Choline Nutrition Programs Brain Development Via DNA and Histone Methylation
Jan Krzysztof Blusztajn,
Tiffany J. Mellott.
Choline is an essential nutrient for humans. Metabolically choline is used for the synthesis of membrane
phospholipids (e.g. phosphatidylcholine), as a precursor of the neurotransmitter acetylcholine, and, following oxidation to
betaine, choline functions as a methyl group donor in a pathway that produces S-adenosylmethionine. As a methyl donor
choline influences DNA and histone methylation – two central epigenomic processes that regulate gene expression.
Because the fetus and neonate have high demands for choline, its dietary intake during pregnancy and lactation is
particularly important for normal development of the offspring. Studies in rodents have shown that high choline intake
during gestation improves cognitive function in adulthood and prevents memory decline associated with old age. These
behavioral changes are accompanied by electrophysiological, neuroanatomical, and neurochemical changes and by altered
patterns of expression of multiple cortical and hippocampal genes including those encoding key proteins that contribute to
the biochemical mechanisms of learning and memory. These actions of choline are observed long after the exposure to the
nutrient ended (months) and correlate with fetal hepatic and cerebral cortical choline-evoked changes in global- and genespecific
DNA cytosine methylation and with dramatic changes of the methylation pattern of lysine residues 4, 9 and 27 of
histone H3. Moreover, gestational choline modulates the expression of DNA (Dnmt1, Dnmt3a) and histone
(G9a/Ehmt2/Kmt1c, Suv39h1/Kmt1a) methyltransferases. In addition to the central role of DNA and histone methylation
in brain development, these processes are highly dynamic in adult brain, modulate the expression of genes critical for
synaptic plasticity, and are involved in mechanisms of learning and memory. A recent study documented that in a cohort
of normal elderly people, verbal and visual memory function correlated positively with the amount of dietary choline
consumption. It will be important to determine if these actions of choline on human cognition are mediated by epigenomic

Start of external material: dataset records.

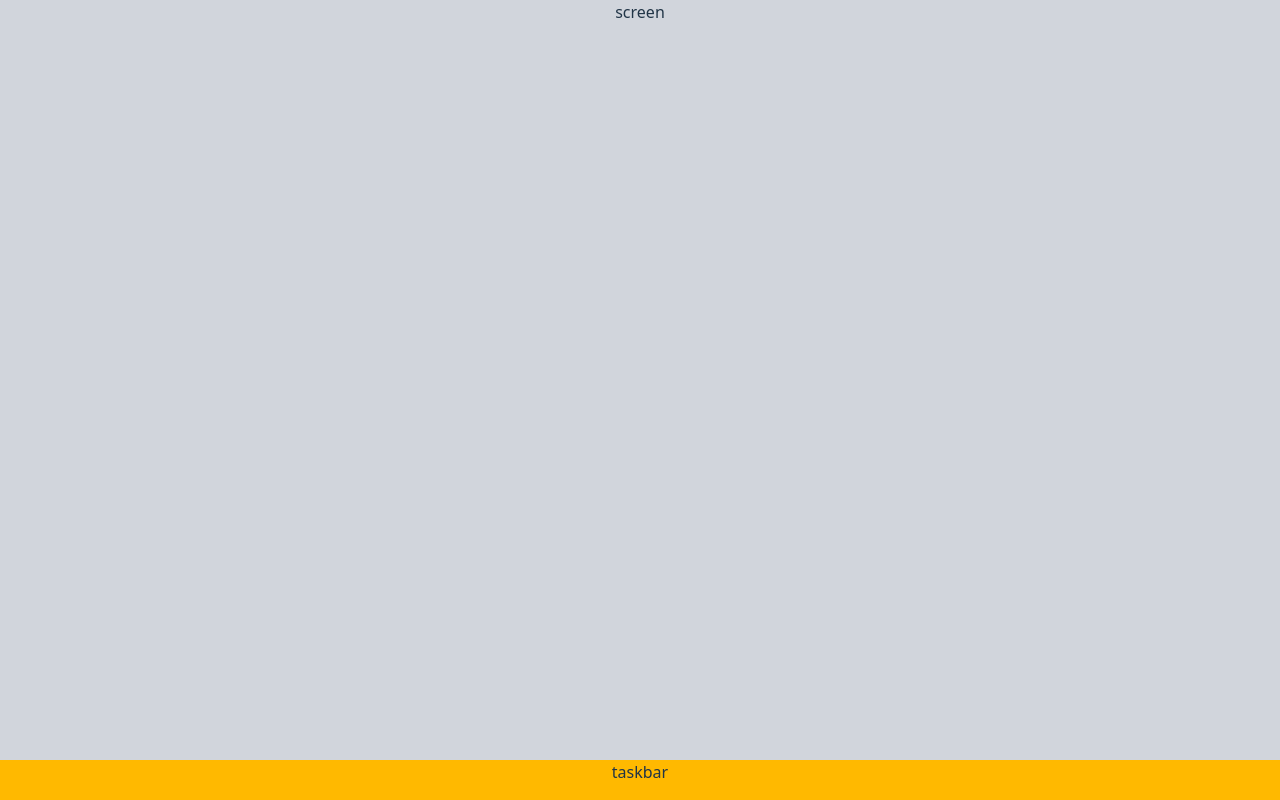
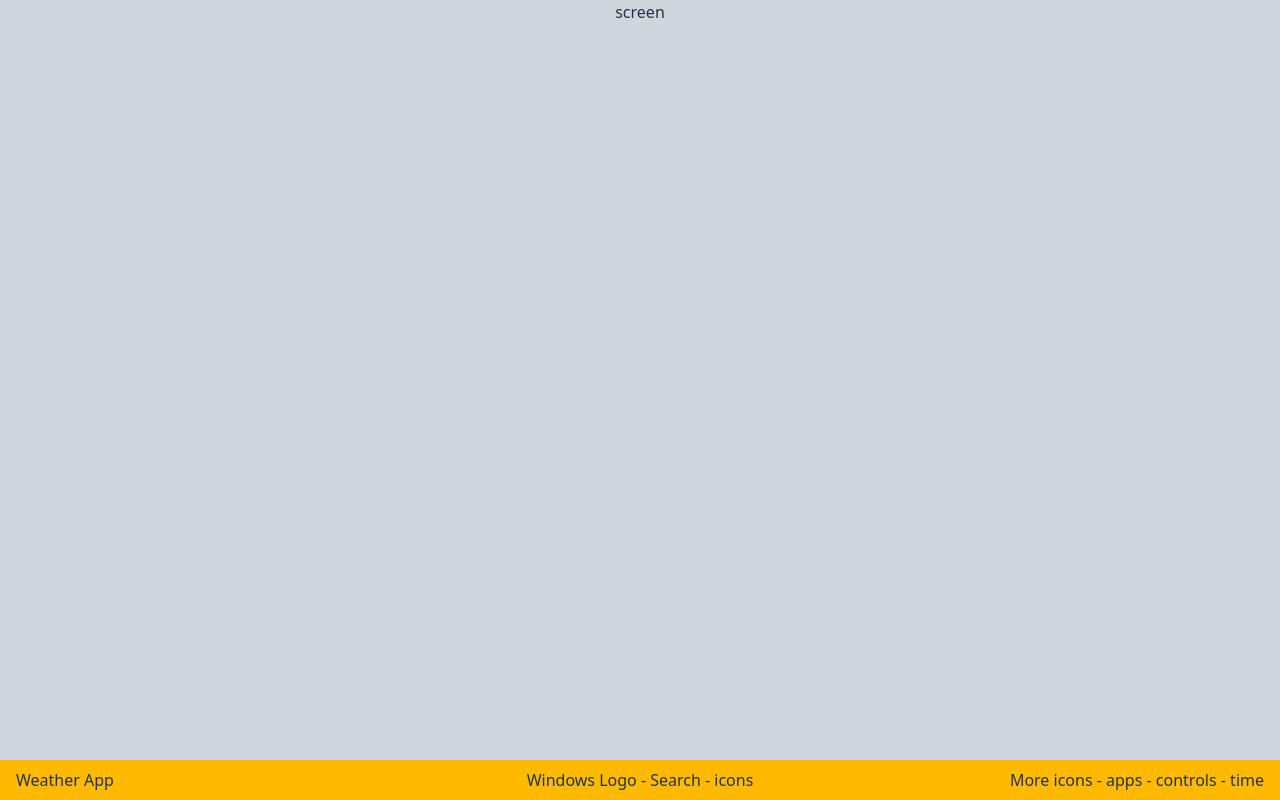
Before and after one commit to Rastilan/windows11-clone, a React (Vite) app: page / in a window 1280 px wide. Built offline with nearby package versions, Linux system fonts and the light colour scheme.

Commit message:
updating taskbar layout to prepare for inclusion of components

```diff
--- a/src/App.tsx
+++ b/src/App.tsx
@@ -2,11 +2,22 @@ import { useState } from 'react'
 import './App.css'
 
 function App() {
-
   return (
     <>
-      <main className='h-[95vh] min-w-screen bg-gray-300'>screen</main>
-      <div className='h-[5vh] min-w-screen bg-amber-400'>taskbar</div>
+      <main className="min-h-screen w-screen bg-gray-300">screen</main>
+
+      <div className="fixed bottom-0 z-10 h-[5vh] w-screen bg-amber-400 flex items-center justify-between px-4">
+        {/* Left side of task bar*/}
+        <section className="text-left">Weather App</section>
+
+        {/* Center of task bar */}
+        <section className="absolute left-1/2 transform -translate-x-1/2">
+          Windows Logo - Search - icons
+        </section>
+
+        {/* Right side of task bar */}
+        <section className="text-right">More icons - apps - controls - time</section>
+      </div>
     </>
   )
 }
```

mechanisms or by its influence on acetylcholine or phospholipid synthesis.
Keywords: Brain, choline, DNA, histone, memory, methylation, nutrition, pregnancy
Rights & PermissionsPrintExport